(Exercise directions): Give back the lines below verbatim, omitting all pictures.

(Information given):
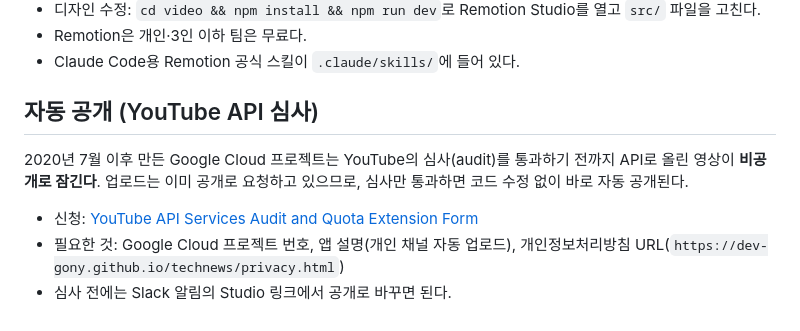
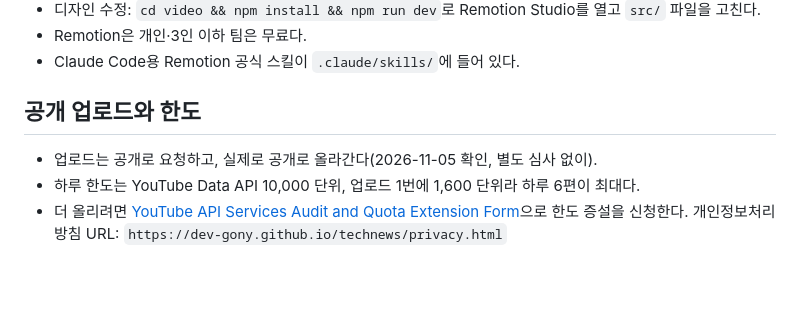
Before and after one commit to Dev-Gony/technews, a Markdown page: docs/SHORTS.md, the part around the change. Rendered like a GitHub page; blank space fills up the shorter version.

Commit message:
Note that public uploads already work
Co-Authored-By: Claude Opus 5.5 <noreply@anthropic.com>

```diff
--- a/docs/SHORTS.md
+++ b/docs/SHORTS.md
@@ -135,11 +135,9 @@ claude setup-token
 - Remotion은 개인·3인 이하 팀은 무료다.
 - Claude Code용 Remotion 공식 스킬이 `.claude/skills/`에 들어 있다.
 
-## 자동 공개 (YouTube API 심사)
+## 공개 업로드와 한도
 
-2020년 7월 이후 만든 Google Cloud 프로젝트는 YouTube의 심사(audit)를 통과하기 전까지 API로 올린 영상이 **비공개로 잠긴다**.
-업로드는 이미 공개로 요청하고 있으므로, 심사만 통과하면 코드 수정 없이 바로 자동 공개된다.
-
-- 신청: [YouTube API Services Audit and Quota Extension Form](https://support.google.com/youtube/contact/yt_api_form)
-- 필요한 것: Google Cloud 프로젝트 번호, 앱 설명(개인 채널 자동 업로드), 개인정보처리방침 URL(`https://dev-gony.github.io/technews/privacy.html`)
-- 심사 전에는 Slack 알림의 Studio 링크에서 공개로 바꾸면 된다.
+- 업로드는 공개로 요청하고, 실제로 공개로 올라간다(2026-11-05 확인, 별도 심사 없이).
+- 하루 한도는 YouTube Data API 10,000 단위, 업로드 1번에 1,600 단위라 하루 6편이 최대다.
+- 더 올리려면 [YouTube API Services Audit and Quota Extension Form](https://support.google.com/youtube/contact/yt_api_form)으로 한도 증설을 신청한다.
+  개인정보처리방침 URL: `https://dev-gony.github.io/technews/privacy.html`
```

(Solution to the problem):
Before and after one commit to Dev-Gony/technews, a Markdown page: docs/SHORTS.md, the part around the change. Rendered like a GitHub page; blank space fills up the shorter version.

Commit message:
Note that public uploads already work
Co-Authored-By: Claude Opus 5.5 <noreply@anthropic.com>

```diff
--- a/docs/SHORTS.md
+++ b/docs/SHORTS.md
@@ -135,11 +135,9 @@ claude setup-token
 - Remotion은 개인·3인 이하 팀은 무료다.
 - Claude Code용 Remotion 공식 스킬이 `.claude/skills/`에 들어 있다.
 
-## 자동 공개 (YouTube API 심사)
+## 공개 업로드와 한도
 
-2020년 7월 이후 만든 Google Cloud 프로젝트는 YouTube의 심사(audit)를 통과하기 전까지 API로 올린 영상이 **비공개로 잠긴다**.
-업로드는 이미 공개로 요청하고 있으므로, 심사만 통과하면 코드 수정 없이 바로 자동 공개된다.
-
-- 신청: [YouTube API Services Audit and Quota Extension Form](https://support.google.com/youtube/contact/yt_api_form)
-- 필요한 것: Google Cloud 프로젝트 번호, 앱 설명(개인 채널 자동 업로드), 개인정보처리방침 URL(`https://dev-gony.github.io/technews/privacy.html`)
-- 심사 전에는 Slack 알림의 Studio 링크에서 공개로 바꾸면 된다.
+- 업로드는 공개로 요청하고, 실제로 공개로 올라간다(2026-11-05 확인, 별도 심사 없이).
+- 하루 한도는 YouTube Data API 10,000 단위, 업로드 1번에 1,600 단위라 하루 6편이 최대다.
+- 더 올리려면 [YouTube API Services Audit and Quota Extension Form](https://support.google.com/youtube/contact/yt_api_form)으로 한도 증설을 신청한다.
+  개인정보처리방침 URL: `https://dev-gony.github.io/technews/privacy.html`
```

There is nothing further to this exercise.